_Activity_
Copy every line that holds the string "Also" from the data below.
== Segment start ==
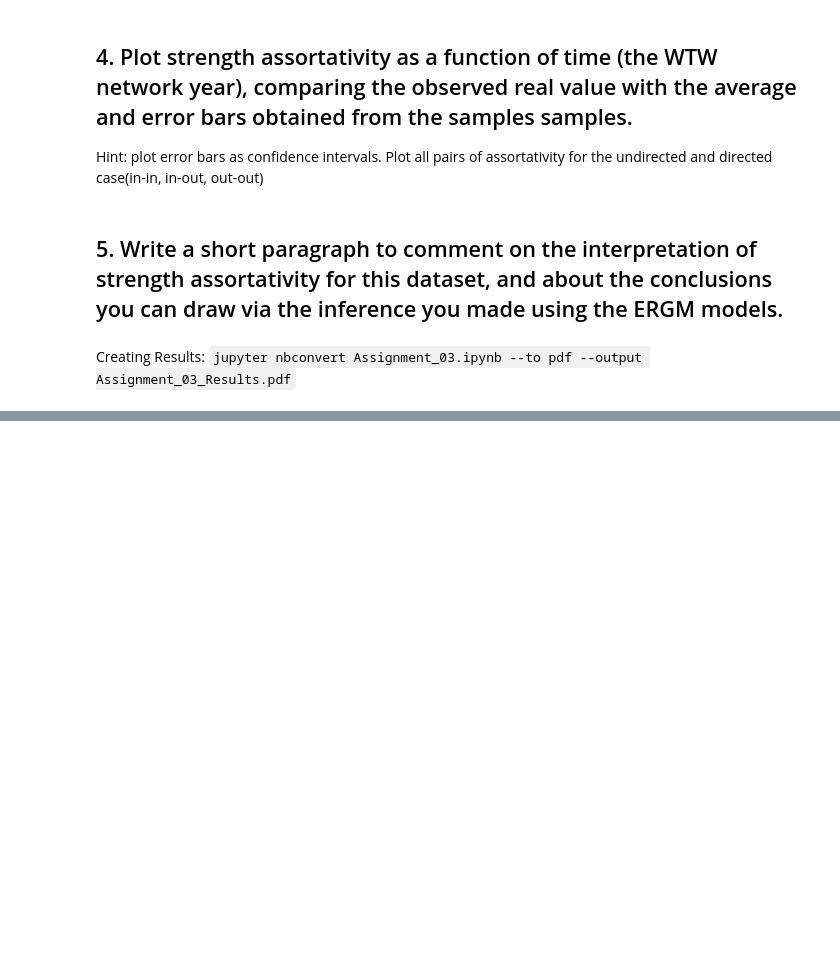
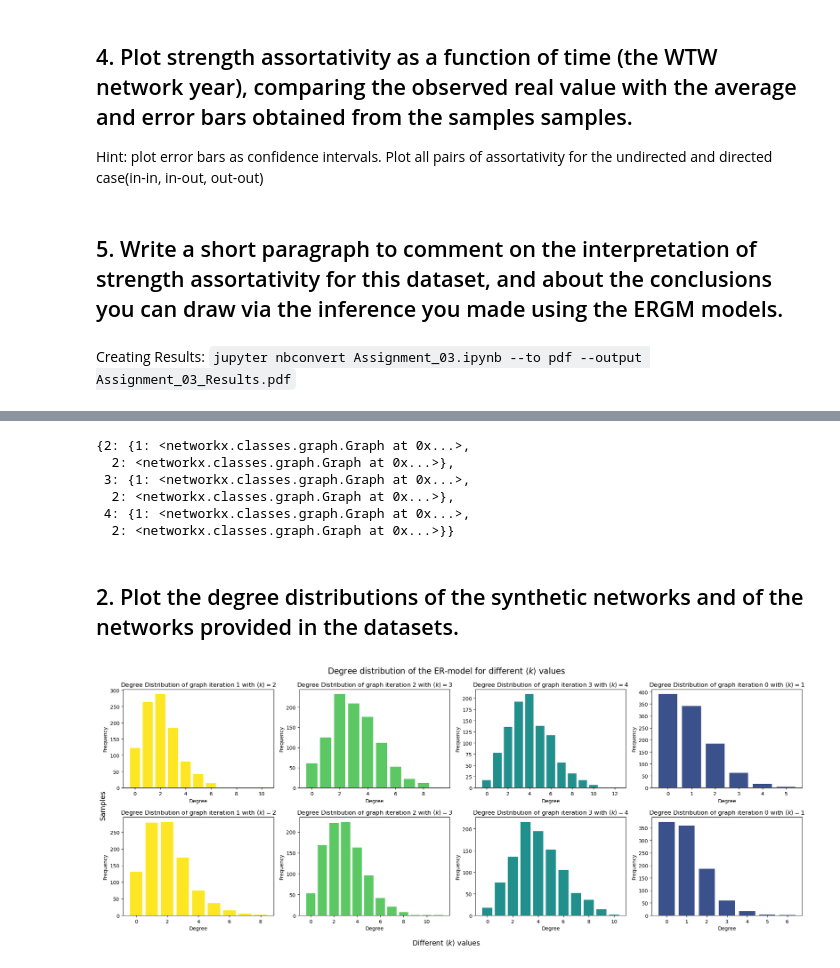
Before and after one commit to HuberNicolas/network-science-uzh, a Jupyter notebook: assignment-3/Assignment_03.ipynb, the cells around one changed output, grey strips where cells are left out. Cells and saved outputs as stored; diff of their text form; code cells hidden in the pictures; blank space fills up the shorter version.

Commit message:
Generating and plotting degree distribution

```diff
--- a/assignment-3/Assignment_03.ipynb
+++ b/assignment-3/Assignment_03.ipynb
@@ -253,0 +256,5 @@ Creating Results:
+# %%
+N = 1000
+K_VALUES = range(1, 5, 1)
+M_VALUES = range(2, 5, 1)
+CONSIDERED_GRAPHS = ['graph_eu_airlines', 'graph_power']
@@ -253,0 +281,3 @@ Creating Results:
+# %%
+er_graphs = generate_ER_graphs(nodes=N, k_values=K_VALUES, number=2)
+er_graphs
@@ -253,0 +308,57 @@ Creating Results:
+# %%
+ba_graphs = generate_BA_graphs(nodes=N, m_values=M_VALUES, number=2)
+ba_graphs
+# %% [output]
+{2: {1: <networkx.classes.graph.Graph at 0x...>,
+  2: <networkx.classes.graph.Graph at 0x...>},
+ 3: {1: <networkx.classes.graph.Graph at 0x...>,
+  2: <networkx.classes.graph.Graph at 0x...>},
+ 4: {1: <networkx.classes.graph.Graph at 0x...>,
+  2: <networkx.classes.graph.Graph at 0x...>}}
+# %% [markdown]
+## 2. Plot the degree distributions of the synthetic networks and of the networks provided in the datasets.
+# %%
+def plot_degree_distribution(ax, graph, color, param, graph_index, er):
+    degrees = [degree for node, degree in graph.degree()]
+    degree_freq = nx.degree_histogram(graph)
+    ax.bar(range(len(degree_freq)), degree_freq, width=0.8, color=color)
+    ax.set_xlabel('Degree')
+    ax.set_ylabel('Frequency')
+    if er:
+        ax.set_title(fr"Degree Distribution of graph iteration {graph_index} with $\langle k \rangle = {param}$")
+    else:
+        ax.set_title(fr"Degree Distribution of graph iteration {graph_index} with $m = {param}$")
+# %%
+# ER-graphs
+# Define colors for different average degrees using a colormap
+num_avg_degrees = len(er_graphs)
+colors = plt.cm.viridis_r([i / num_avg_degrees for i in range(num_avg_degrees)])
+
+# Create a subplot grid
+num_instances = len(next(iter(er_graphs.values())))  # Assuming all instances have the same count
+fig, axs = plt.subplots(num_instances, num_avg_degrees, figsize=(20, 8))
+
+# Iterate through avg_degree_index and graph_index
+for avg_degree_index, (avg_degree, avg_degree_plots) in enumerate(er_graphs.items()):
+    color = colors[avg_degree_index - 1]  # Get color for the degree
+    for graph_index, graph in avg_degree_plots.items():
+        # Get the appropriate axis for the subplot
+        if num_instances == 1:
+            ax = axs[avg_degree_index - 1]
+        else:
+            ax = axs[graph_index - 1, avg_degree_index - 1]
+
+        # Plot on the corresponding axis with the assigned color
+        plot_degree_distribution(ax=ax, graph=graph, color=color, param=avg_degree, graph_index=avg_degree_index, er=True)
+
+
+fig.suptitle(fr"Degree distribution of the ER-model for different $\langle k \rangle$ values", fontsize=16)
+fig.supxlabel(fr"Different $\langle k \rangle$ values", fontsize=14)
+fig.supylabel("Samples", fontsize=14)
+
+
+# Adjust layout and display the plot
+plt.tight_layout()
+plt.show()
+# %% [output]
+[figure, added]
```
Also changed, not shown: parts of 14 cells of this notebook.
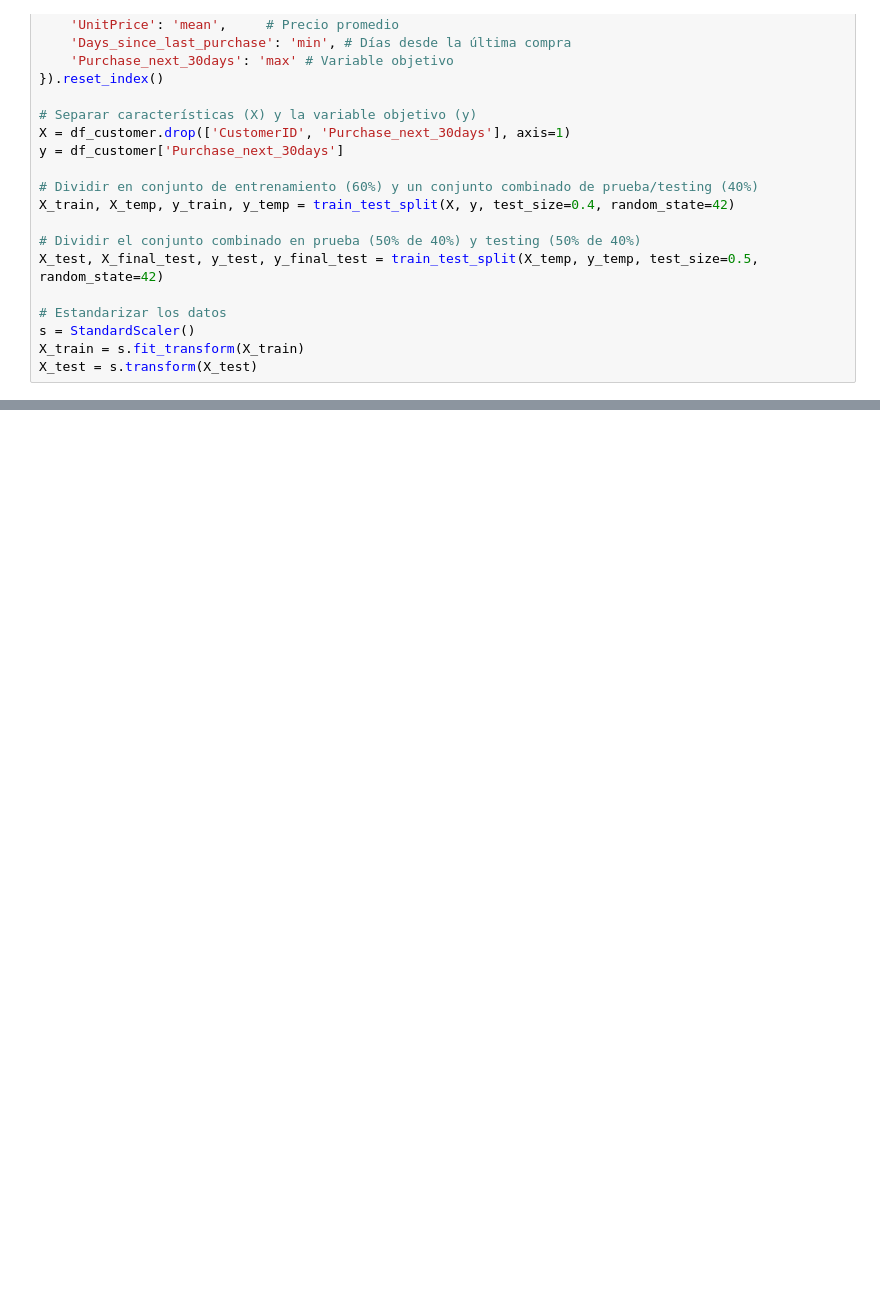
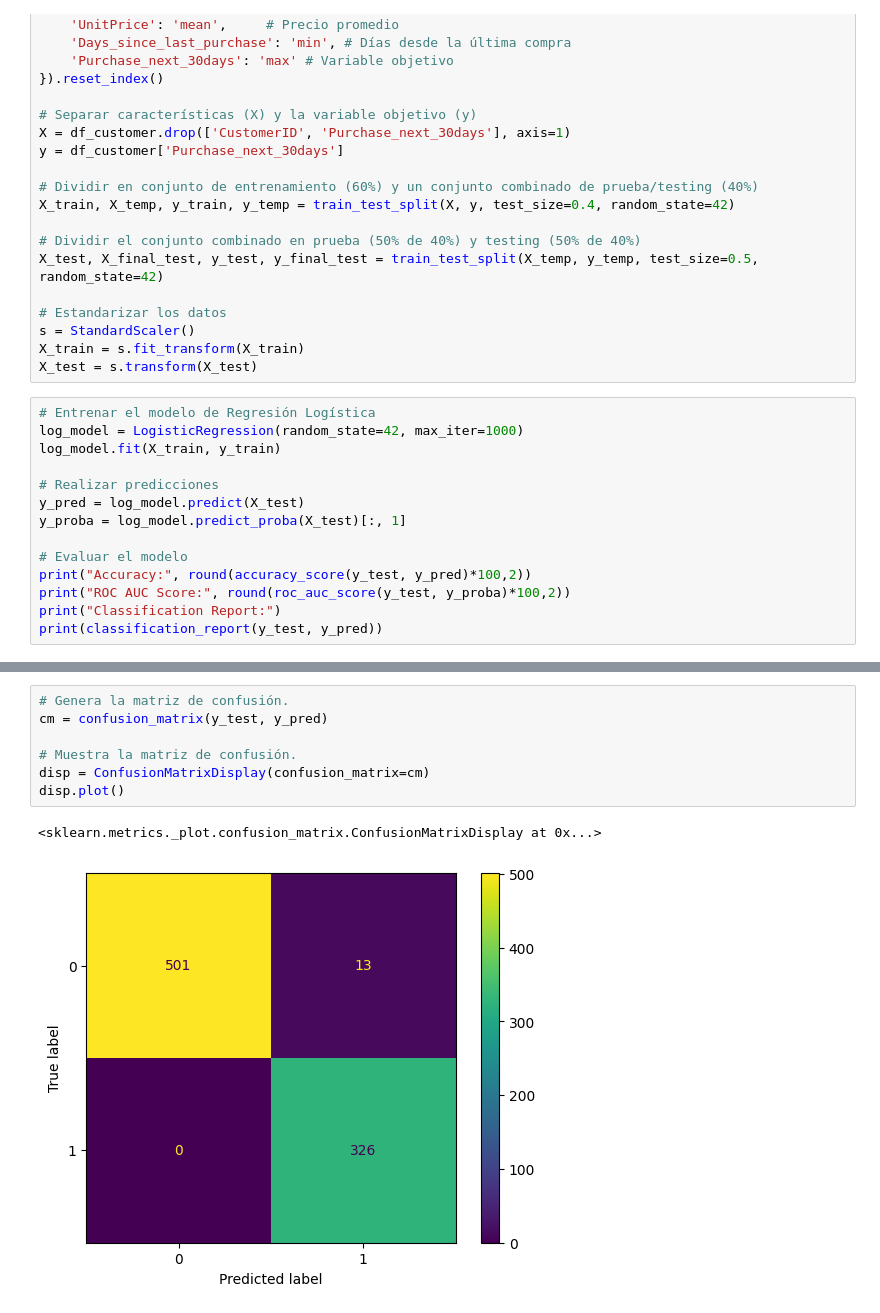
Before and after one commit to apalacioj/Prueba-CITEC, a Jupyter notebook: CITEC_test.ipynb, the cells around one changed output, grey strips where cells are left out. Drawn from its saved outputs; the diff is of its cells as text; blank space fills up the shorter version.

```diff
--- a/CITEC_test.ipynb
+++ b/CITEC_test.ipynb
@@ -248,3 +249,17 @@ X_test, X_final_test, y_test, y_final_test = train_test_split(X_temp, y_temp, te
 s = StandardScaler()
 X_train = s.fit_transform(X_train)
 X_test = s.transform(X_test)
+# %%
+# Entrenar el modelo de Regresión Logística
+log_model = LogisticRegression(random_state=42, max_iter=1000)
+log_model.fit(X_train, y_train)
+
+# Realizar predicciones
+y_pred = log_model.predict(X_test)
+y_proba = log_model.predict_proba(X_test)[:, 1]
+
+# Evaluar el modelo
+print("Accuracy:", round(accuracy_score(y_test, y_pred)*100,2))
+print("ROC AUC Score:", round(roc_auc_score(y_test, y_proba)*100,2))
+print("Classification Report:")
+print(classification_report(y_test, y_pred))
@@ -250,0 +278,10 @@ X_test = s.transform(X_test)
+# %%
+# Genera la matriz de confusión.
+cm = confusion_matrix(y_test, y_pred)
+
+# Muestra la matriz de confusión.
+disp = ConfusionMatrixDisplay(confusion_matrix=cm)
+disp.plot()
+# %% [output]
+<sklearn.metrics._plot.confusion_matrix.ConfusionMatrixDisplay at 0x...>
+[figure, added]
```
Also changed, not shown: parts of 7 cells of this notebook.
== Segment end ==
_Written answer_
Also changed, not shown: parts of 14 cells of this notebook.
Also changed, not shown: parts of 7 cells of this notebook.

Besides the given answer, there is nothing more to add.